LADIES and gentlemen, we are now moments away from 2014. If you are an employee, most of you will be looking forward to this time of the year as it may mean year-end holidays and bonuses.
Some of you may also be busy making your New Year resolutions. But if you are a business owner, you may be busy coming up with your business plan for next year.
Planning for the year ahead requires a bit of both reflecting on the past and looking forward to the future. Apart from my own annual business plan, as a marketing consultant, I also help some of my clients come up with their marketing plans for the year ahead, or elements of the plan.
The first order of the day is to narrow down the objectives and then come up with goals and plans to achieve those goals.
Naturally, the goals and objectives are always positive and geared towards growth. But any marketer or business owner will tell you, the marketing plan is always one of the plans that are changed the most throughout the year. Depending on what the company is offering and which market they operate in, for some companies, the marketing plan can be so fluid and dynamic that it can be changed as frequently as once a month or week.
Marketers have it tough and I often tell people who aspire to be marketing managers or want to be hired as one that if you are the type of person who likes routine work or following a set of rules, you are not suitable to be a marketer. People who are successful marketers are not just required to be able to change quickly when it comes to their marketing activities but also know how to run faster than the pack. Basically you cannot provide strategic marketing direction without knowing what is ahead or at least having the foresight to understand what will take place.
But change is something not everyone can embrace with open arms, especially for entrepreneurs. It always feels safe to stick to the same business model or plan every year. They think that as long as that plan is not “killing” the business, why not?
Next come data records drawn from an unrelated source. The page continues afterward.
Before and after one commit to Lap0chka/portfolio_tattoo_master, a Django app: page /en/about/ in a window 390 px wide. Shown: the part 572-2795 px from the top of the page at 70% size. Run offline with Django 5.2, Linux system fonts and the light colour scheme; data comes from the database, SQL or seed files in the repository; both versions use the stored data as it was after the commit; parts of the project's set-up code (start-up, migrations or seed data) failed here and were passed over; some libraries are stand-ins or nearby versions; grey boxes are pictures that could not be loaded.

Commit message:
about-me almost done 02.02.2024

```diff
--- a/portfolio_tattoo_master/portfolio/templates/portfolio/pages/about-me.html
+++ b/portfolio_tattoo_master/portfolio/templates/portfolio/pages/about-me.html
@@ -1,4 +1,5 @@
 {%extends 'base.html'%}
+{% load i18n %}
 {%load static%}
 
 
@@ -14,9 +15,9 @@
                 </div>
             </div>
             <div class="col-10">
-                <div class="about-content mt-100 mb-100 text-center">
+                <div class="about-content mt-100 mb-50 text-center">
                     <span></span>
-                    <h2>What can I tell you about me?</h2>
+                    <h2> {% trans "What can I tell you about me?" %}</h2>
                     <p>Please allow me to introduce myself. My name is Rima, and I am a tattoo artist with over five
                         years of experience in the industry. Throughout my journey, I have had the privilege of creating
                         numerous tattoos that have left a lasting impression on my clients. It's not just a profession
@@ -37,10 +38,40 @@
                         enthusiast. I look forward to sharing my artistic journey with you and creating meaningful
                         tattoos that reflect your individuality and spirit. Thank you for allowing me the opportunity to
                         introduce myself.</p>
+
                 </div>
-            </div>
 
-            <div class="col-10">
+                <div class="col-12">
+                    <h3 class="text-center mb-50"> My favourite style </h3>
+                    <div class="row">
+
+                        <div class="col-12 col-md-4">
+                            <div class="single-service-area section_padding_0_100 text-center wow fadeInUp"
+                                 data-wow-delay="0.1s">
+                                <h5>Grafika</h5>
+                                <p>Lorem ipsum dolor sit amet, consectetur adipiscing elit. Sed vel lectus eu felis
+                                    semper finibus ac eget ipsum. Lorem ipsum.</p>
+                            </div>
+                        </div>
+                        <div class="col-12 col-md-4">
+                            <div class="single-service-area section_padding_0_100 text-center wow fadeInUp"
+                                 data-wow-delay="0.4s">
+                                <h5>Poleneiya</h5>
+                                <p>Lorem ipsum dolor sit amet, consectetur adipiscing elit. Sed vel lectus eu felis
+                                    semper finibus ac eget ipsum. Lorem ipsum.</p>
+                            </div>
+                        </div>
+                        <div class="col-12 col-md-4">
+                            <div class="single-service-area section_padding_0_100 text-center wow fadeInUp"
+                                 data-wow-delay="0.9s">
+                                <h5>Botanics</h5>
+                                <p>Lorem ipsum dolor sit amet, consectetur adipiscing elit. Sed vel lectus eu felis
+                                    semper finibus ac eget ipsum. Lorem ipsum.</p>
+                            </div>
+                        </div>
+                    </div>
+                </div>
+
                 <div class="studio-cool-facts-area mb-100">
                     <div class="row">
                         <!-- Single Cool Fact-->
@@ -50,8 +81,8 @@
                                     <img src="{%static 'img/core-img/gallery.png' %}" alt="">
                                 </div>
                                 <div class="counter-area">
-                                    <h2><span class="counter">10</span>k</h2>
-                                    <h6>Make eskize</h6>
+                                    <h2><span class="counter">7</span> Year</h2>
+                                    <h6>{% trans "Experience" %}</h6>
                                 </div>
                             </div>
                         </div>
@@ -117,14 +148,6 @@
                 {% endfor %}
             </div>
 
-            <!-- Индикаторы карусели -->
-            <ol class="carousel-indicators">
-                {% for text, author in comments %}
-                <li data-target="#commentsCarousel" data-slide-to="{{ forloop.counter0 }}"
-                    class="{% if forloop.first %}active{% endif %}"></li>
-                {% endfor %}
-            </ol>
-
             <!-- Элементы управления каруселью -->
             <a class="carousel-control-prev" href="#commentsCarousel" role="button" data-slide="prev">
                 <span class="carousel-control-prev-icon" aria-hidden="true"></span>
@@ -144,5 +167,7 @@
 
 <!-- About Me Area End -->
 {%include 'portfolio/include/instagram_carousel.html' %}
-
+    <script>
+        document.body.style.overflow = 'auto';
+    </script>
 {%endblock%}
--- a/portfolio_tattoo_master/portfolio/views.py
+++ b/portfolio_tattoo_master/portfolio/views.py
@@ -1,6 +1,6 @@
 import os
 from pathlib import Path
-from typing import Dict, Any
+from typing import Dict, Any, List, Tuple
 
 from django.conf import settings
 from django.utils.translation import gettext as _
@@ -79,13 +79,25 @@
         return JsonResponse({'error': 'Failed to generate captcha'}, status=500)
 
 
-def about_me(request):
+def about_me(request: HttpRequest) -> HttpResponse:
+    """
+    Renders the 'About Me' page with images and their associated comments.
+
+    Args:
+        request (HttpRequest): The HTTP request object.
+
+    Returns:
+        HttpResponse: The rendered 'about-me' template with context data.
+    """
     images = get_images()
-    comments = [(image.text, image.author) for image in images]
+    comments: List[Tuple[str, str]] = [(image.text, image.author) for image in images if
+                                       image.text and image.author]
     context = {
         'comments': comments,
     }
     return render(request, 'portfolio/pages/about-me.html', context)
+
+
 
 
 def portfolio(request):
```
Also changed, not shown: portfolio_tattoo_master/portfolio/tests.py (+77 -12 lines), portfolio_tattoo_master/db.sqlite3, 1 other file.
For example, I am always amazed by one of my friends who is still using a very old handphone (I think it is eight years old) while I have already changed three phones in the span of that period.
He can afford a new one, but stubbornly refuses to get one. Two years ago, his nephew had enough of his stubbornness and bought him a touchscreen smartphone. When I met this friend again recently, I saw he was still using the old phone. I asked about the new phone and he said it was sitting in his drawer as he found it just too troublesome to transfer all his contact details from the old phone to the new one. He was comfortable with the functions of the old one and did not feel like learning the functions of the new phone.
He does not realise just how much he is missing out on.
While there are few people like my friend, I think sometimes entrepreneurs can be like that when it comes to things they need to change in their business. It could be a non-performing employee whom they know they should have let go a long time ago, but just did not want to for fear of rocking the boat.
So they end up paying for non-performance year in and year out, to the detriment of the business.
It could be products they need to retire from their offerings or offices or outlets they need to relocate. It could also be about learning new things or new technology and starting from zero again.
All are hard and uncomfortable decisions especially when change is involved. Change is risky and can be a scary path, but if deep down we know and realise that the change will bring about something better, then we should not be afraid to change. Now is the time.
Jeanisha doesn’t like last minute changes, but equates the need to change with water that needs to be constantly flowing to be fresh. She is more fearful of having her business end up like the water in the Dead Sea. Talk to her at firstname.lastname@example.org. Happy New Year!
1.The finish line
2.The little things count
3.Being good matters
4.Standing on the shoulders of giants
5.Don’t give up in the face of failure
8.Focusing on the positives can do wonders
10.Dreams do come true
11.Eagerness to win customers makes people forget how to keep existing ones
12.Staying the course
13.Improvement through observation
14.Make your brank stick
15.Hard work equates to good work?
17.The power of surprise
18.A bold lesson